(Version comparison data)
*** Block opens ***
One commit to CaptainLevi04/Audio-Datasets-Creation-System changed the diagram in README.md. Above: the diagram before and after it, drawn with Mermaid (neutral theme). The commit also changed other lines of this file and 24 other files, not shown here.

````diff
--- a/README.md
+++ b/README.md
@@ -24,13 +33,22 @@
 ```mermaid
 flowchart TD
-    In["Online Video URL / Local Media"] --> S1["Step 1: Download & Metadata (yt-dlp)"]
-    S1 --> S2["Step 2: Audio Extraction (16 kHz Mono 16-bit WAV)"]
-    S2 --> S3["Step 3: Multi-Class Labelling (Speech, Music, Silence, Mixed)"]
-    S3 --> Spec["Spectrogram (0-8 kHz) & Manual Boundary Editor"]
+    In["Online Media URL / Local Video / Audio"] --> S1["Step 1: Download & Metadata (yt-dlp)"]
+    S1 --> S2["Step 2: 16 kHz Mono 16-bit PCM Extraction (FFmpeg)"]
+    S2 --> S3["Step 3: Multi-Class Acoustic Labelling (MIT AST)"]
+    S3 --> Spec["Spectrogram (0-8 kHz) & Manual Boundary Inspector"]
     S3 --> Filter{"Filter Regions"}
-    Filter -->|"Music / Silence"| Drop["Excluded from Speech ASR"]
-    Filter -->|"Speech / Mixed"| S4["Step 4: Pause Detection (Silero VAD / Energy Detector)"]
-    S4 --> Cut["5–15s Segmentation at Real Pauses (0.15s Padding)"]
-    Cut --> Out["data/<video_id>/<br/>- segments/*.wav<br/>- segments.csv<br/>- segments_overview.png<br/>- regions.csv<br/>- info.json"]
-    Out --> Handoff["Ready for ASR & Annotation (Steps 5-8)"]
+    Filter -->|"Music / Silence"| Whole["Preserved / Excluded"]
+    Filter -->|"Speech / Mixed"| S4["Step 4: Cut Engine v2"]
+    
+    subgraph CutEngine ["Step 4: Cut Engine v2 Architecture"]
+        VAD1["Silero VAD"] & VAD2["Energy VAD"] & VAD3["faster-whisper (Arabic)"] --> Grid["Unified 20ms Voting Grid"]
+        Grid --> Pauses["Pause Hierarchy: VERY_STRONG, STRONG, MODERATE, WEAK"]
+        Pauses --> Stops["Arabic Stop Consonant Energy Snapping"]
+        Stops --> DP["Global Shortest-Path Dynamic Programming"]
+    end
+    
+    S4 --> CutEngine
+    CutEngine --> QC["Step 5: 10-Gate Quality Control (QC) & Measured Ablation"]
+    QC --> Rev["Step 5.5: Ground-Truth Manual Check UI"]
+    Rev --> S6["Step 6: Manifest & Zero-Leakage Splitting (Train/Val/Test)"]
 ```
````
*** Block closes ***
An exact copy of every entry is what's needed, so retype them all.

One commit to CaptainLevi04/Audio-Datasets-Creation-System changed the diagram in README.md. Above: the diagram before and after it, drawn with Mermaid (neutral theme). The commit also changed other lines of this file and 24 other files, not shown here.

````diff
--- a/README.md
+++ b/README.md
@@ -24,13 +33,22 @@
 ```mermaid
 flowchart TD
-    In["Online Video URL / Local Media"] --> S1["Step 1: Download & Metadata (yt-dlp)"]
-    S1 --> S2["Step 2: Audio Extraction (16 kHz Mono 16-bit WAV)"]
-    S2 --> S3["Step 3: Multi-Class Labelling (Speech, Music, Silence, Mixed)"]
-    S3 --> Spec["Spectrogram (0-8 kHz) & Manual Boundary Editor"]
+    In["Online Media URL / Local Video / Audio"] --> S1["Step 1: Download & Metadata (yt-dlp)"]
+    S1 --> S2["Step 2: 16 kHz Mono 16-bit PCM Extraction (FFmpeg)"]
+    S2 --> S3["Step 3: Multi-Class Acoustic Labelling (MIT AST)"]
+    S3 --> Spec["Spectrogram (0-8 kHz) & Manual Boundary Inspector"]
     S3 --> Filter{"Filter Regions"}
-    Filter -->|"Music / Silence"| Drop["Excluded from Speech ASR"]
-    Filter -->|"Speech / Mixed"| S4["Step 4: Pause Detection (Silero VAD / Energy Detector)"]
-    S4 --> Cut["5–15s Segmentation at Real Pauses (0.15s Padding)"]
-    Cut --> Out["data/<video_id>/<br/>- segments/*.wav<br/>- segments.csv<br/>- segments_overview.png<br/>- regions.csv<br/>- info.json"]
-    Out --> Handoff["Ready for ASR & Annotation (Steps 5-8)"]
+    Filter -->|"Music / Silence"| Whole["Preserved / Excluded"]
+    Filter -->|"Speech / Mixed"| S4["Step 4: Cut Engine v2"]
+    
+    subgraph CutEngine ["Step 4: Cut Engine v2 Architecture"]
+        VAD1["Silero VAD"] & VAD2["Energy VAD"] & VAD3["faster-whisper (Arabic)"] --> Grid["Unified 20ms Voting Grid"]
+        Grid --> Pauses["Pause Hierarchy: VERY_STRONG, STRONG, MODERATE, WEAK"]
+        Pauses --> Stops["Arabic Stop Consonant Energy Snapping"]
+        Stops --> DP["Global Shortest-Path Dynamic Programming"]
+    end
+    
+    S4 --> CutEngine
+    CutEngine --> QC["Step 5: 10-Gate Quality Control (QC) & Measured Ablation"]
+    QC --> Rev["Step 5.5: Ground-Truth Manual Check UI"]
+    Rev --> S6["Step 6: Manifest & Zero-Leakage Splitting (Train/Val/Test)"]
 ```
````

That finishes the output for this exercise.